Comox councillor Nicole Minions. (Supplied by Nicole Minions)
COMOX, B.C. – Comox councillor Nicole Minions realizes that ridding the town of single use plastic bags and straws won’t happen overnight.
So, with an eye on the future, Minions put forth a notice of motion during Wednesday’s council meeting.
The motion is for staff to create a report on the potential ban of single-use plastic bags and straws in the town.
At a future meeting, councillors will vote on whether or not staff should proceed with putting together a report on the issue.
“I’m really interested in how we divert things from the landfills,” Minions told the MyComoxValleyNow.com newsroom. “As populations grow and consumption grows, it’s becoming a real challenge.”
According to ReUseThisBag.com, every year, one trillion single use plastic bags are used, equating to two million per minute.
The Comox Valley Nurses for Health and the Environment are also pushing for a Comox-wide ban, and say single-use bags present an ecological danger because they degrade into microplastics and further leach into soils, groundwater, and the ocean.
“(A ban) is one of those things that, for the environment, it will make a difference and for individuals… hopefully it’s more of a discomfort to change our habits,” Minions said.
Communities across Vancouver Island including Parksville, Qualicum, Tofino, Esquimalt, Saanich, and Campbell River are in different stages of creating a bylaw, whether it’s researching or putting a bylaw in place.
Even if a future bylaw exists, Minions said people will still be able to purchase plastic garbage bags and plastic straws in bulk from local retailers.
“It would be affecting things like, grocery stores, potentially,” Minions said. “Restaurants would also be considered single-use.”
She said local restaurants are already switching to paper straws.
Ultimately, Minions would like to see the town lighten its environmental footprint on local landfills.
“Somewhere around four percent of the landfill has single-use plastic bags,” she said. “So (a ban) something that, if local communities decided to do, I think that the residents and businesses can transition to that.”
She said, if approved, the process could take about six months to implement.

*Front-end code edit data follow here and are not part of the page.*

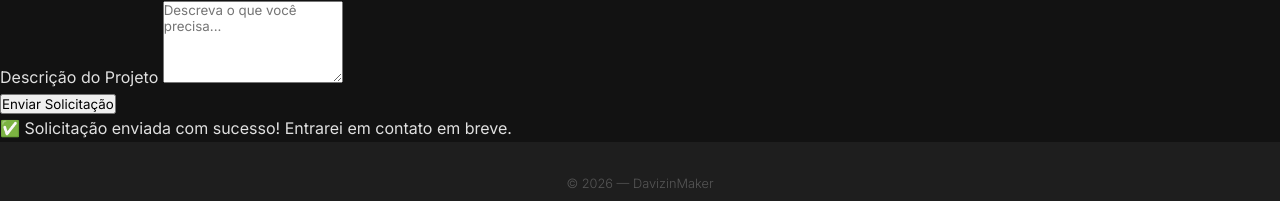
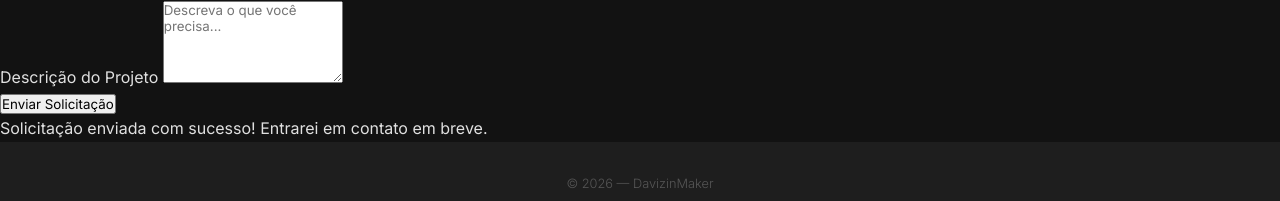
Before and after one commit to DaviLucasBorges/Index.hmtl, a plain HTML site: page Index.html in a window 1280 px wide. Shown: the part 1643-1844 px from the top of the page. Drawn offline with Linux system fonts and the light colour scheme.

Commit message:
Update Index.html

```diff
--- a/Index.html
+++ b/Index.html
@@ -176,7 +176,7 @@
             <button type="submit" class="btn-enviar">Enviar Solicitação</button>
         </form>
         <div class="form-sucesso" id="formSucesso">
-            ✅ Solicitação enviada com sucesso! Entrarei em contato em breve.
+            Solicitação enviada com sucesso! Entrarei em contato em breve.
         </div>
     </div>
 </section>
```
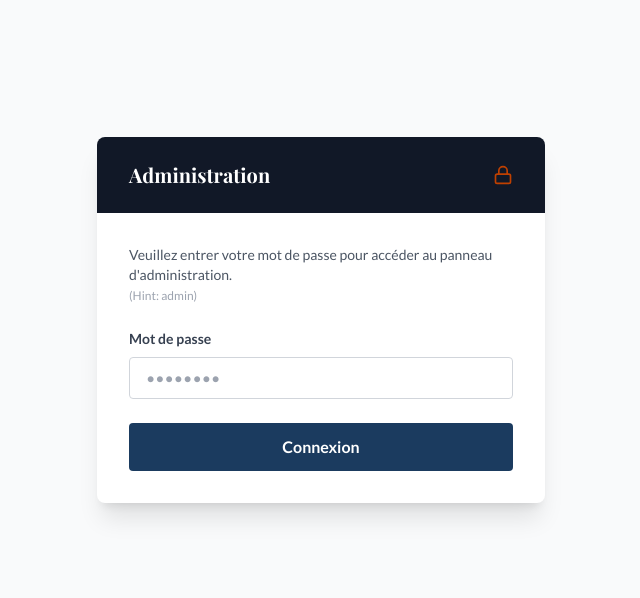
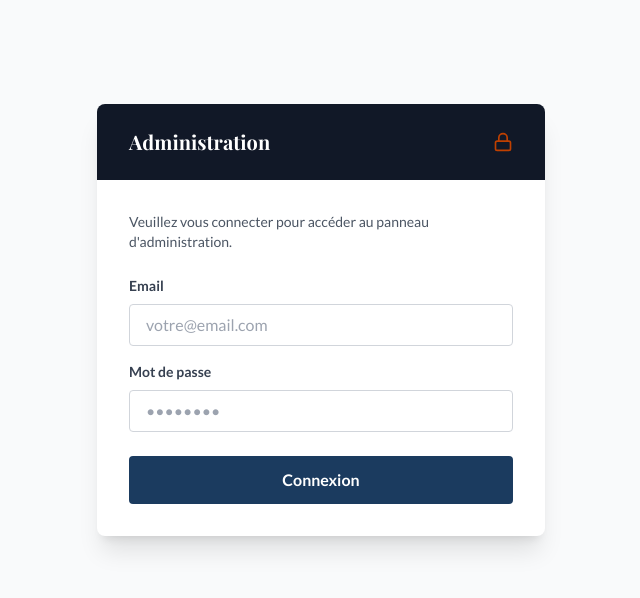
Before and after one commit to MarcDevWorkspace/Cli001, a React (Vite) app: page /admin in a window 1280 px wide. Shown: the top 598 px of the page, without its empty margins (319-959 px from the left). Built offline with nearby package versions, Linux system fonts and the light colour scheme; no server answers; a web font is replaced by a local one.

Commit message:
feat: Add email field to login form and update auth service

```diff
--- a/pages/admin/Login.tsx
+++ b/pages/admin/Login.tsx
@@ -4,6 +4,7 @@ import { authService } from '../../services/auth';
 import { Lock } from 'lucide-react';
 
 export const Login: React.FC = () => {
+  const [email, setEmail] = useState('');
   const [password, setPassword] = useState('');
   const [error, setError] = useState('');
   const [isLoading, setIsLoading] = useState(false);
@@ -21,12 +22,12 @@ export const Login: React.FC = () => {
     setIsLoading(true);
     setError('');
 
-    const success = await authService.login(password);
+    const success = await authService.login(email, password);
 
     if (success) {
       navigate('/admin/dashboard');
     } else {
-      setError('Mot de passe incorrect');
+      setError('Email ou mot de passe incorrect');
       setIsLoading(false);
     }
   };
@@ -41,9 +42,23 @@ export const Login: React.FC = () => {
 
         <form onSubmit={handleLogin} className="p-8">
           <p className="text-gray-600 mb-6 text-sm">
-            Veuillez entrer votre mot de passe pour accéder au panneau d'administration.
-            <br /><span className="text-xs text-gray-400">(Hint: admin)</span>
+            Veuillez vous connecter pour accéder au panneau d'administration.
           </p>
+
+          <div className="mb-4">
+            <label className="block text-sm font-bold text-gray-700 mb-2" htmlFor="email">
+              Email
+            </label>
+            <input
+              id="email"
+              type="email"
+              value={email}
+              onChange={(e) => setEmail(e.target.value)}
+              className="w-full px-4 py-2 border border-gray-300 rounded focus:ring-2 focus:ring-brand-primary focus:border-transparent outline-none transition-all"
+              placeholder="votre@email.com"
+              required
+            />
+          </div>
 
           <div className="mb-6">
             <label className="block text-sm font-bold text-gray-700 mb-2" htmlFor="password">
@@ -56,6 +71,7 @@ export const Login: React.FC = () => {
               onChange={(e) => setPassword(e.target.value)}
               className="w-full px-4 py-2 border border-gray-300 rounded focus:ring-2 focus:ring-brand-primary focus:border-transparent outline-none transition-all"
               placeholder="••••••••"
+              required
             />
           </div>
 
--- a/services/auth.ts
+++ b/services/auth.ts
@@ -7,13 +7,9 @@ import {
 import { auth } from './firebase';
 
 export const authService = {
-  login: async (password: string): Promise<boolean> => {
+  login: async (email: string, password: string): Promise<boolean> => {
     try {
-      // In a real app, you'd ask for email AND password.
-      // For this migration keeping the UI simple, we'll hardcode the email
-      // checking only the password provided by the user.
-      const adminEmail = 'admin@bertrandgerbier.com';
-      await signInWithEmailAndPassword(auth, adminEmail, password);
+      await signInWithEmailAndPassword(auth, email, password);
       return true;
     } catch (error) {
       console.error("Login failed", error);
```
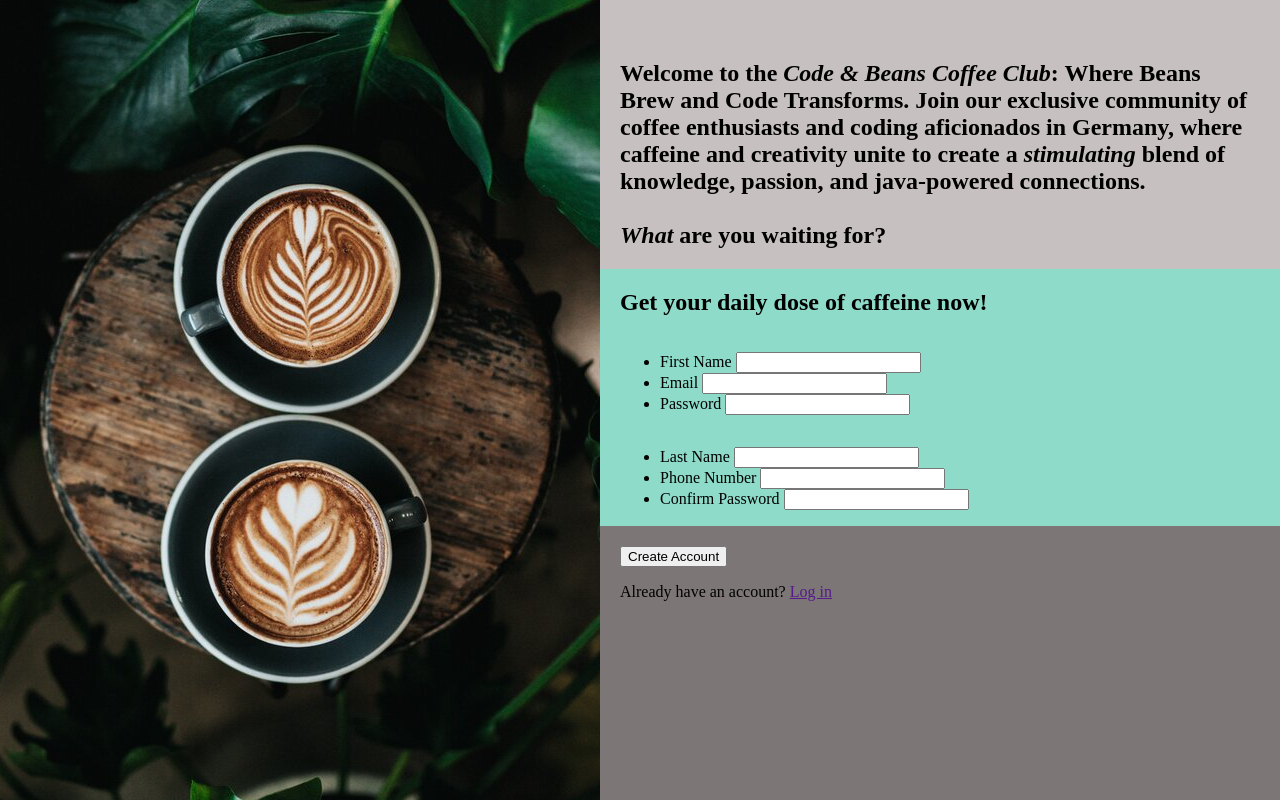
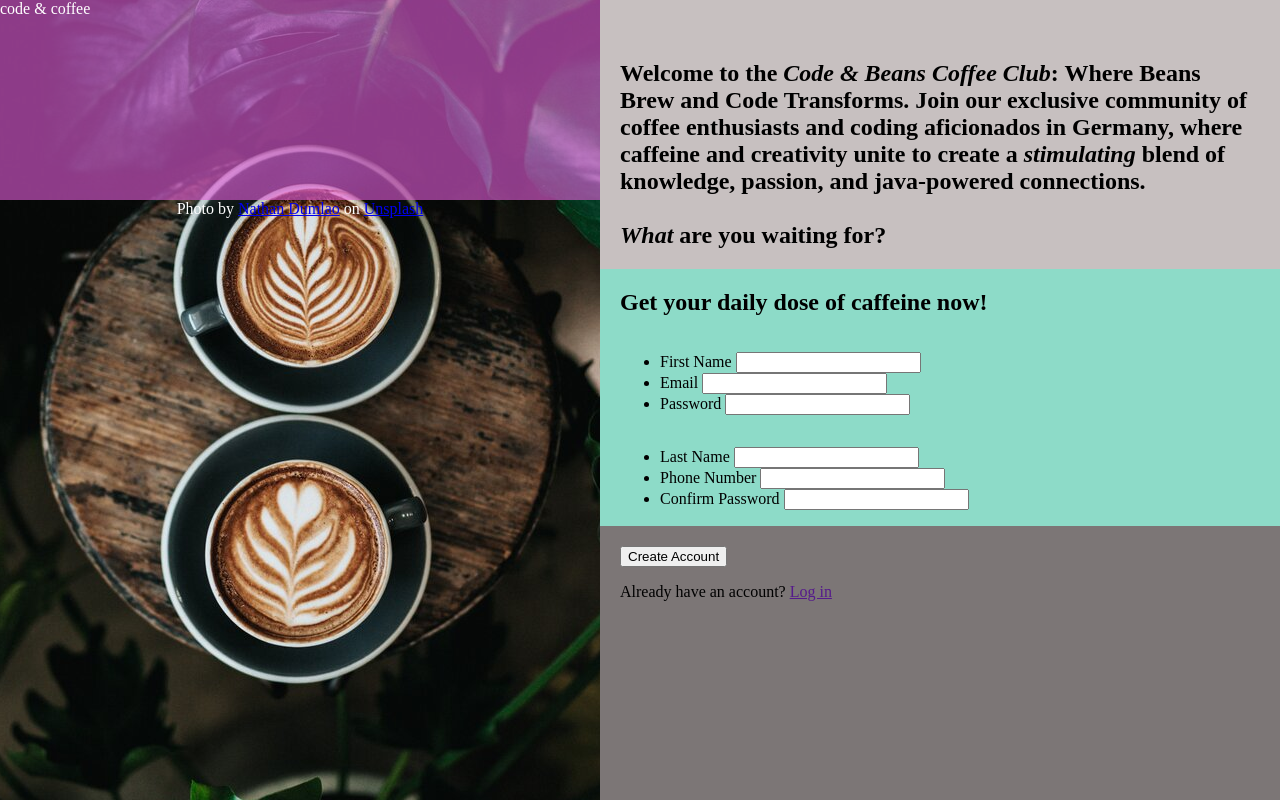
Before and after one commit to Einschleicher/odin-sign-up-form, a plain HTML site: page index.html in a window 1280 px wide. Drawn offline with Linux system fonts and the light colour scheme.

Commit message:
Use css-background instead of img element

```diff
--- a/index.html
+++ b/index.html
@@ -9,7 +9,13 @@
 <body>
     <div class="container">
         <div id="bg-container">
-            <img src="images/coffee-800.jpg" alt="Two cups of coffee on a wooden table, some green plants in the background">
+            <!-- <img src="images/coffee-800.jpg" alt="Two cups of coffee on a wooden table, some green plants in the background"> -->
+            <div id="banner">
+                code & coffee
+            </div>
+            <div>
+                Photo by <a href="https://unsplash.com/@nate_dumlao?utm_source=unsplash&utm_medium=referral&utm_content=creditCopyText">Nathan Dumlao</a> on <a href="https://unsplash.com/images/food/coffee?utm_source=unsplash&utm_medium=referral&utm_content=creditCopyText">Unsplash</a>
+            </div>
         </div>
         <div id="form-container">
             <div id="hero">
@@ -20,7 +26,6 @@
             </div>
             <div id="form">
                 <h2>Get your daily dose of caffeine now!</h2>
-                <!-- TODO: ADD GOOD POSITIONING OF THE FORM INPUTS - UL LI -->
                 <form action="" method="get">
                     <span>
                         <ul>
@@ -68,12 +73,5 @@
             </div>
         </div>
     </div>
-
-
-
-
-
-
-    <!-- Photo by <a href="https://unsplash.com/@nate_dumlao?utm_source=unsplash&utm_medium=referral&utm_content=creditCopyText">Nathan Dumlao</a> on <a href="https://unsplash.com/images/food/coffee?utm_source=unsplash&utm_medium=referral&utm_content=creditCopyText">Unsplash</a> -->
 </body>
 </html>
--- a/styles.css
+++ b/styles.css
@@ -15,18 +15,26 @@ span {
     height: 100vh;
 }
 
+#banner {
+    background-color: #e75edc9a;
+    height: 200px;
+    width: 600px;
+}
+
 #bg-container {
     display: flex;
-    justify-content: center;
+    flex-basis: 600px;
     align-items: center;
-    flex-shrink: 0;
-    flex-basis: 600px;
-    overflow: hidden;
+    flex-direction: column;
+    background: center url(images/coffee-800.jpg);
+    color: white;
+    /* flex-shrink: 0;
+    overflow: hidden; */
 }
 
-#bg-container img {
+/* #bg-container img {
     width: 800px;
-}
+} */
 
 #form-container {
     display: flex;
```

“The public feedback portion, a lot of it happened during the election campaigning,” Minions said. “It’s something that a lot of us heard positive things on, just from talking to people, and so it was one of the topics that came up with people asking, ‘Is this a council that is willing to do that.’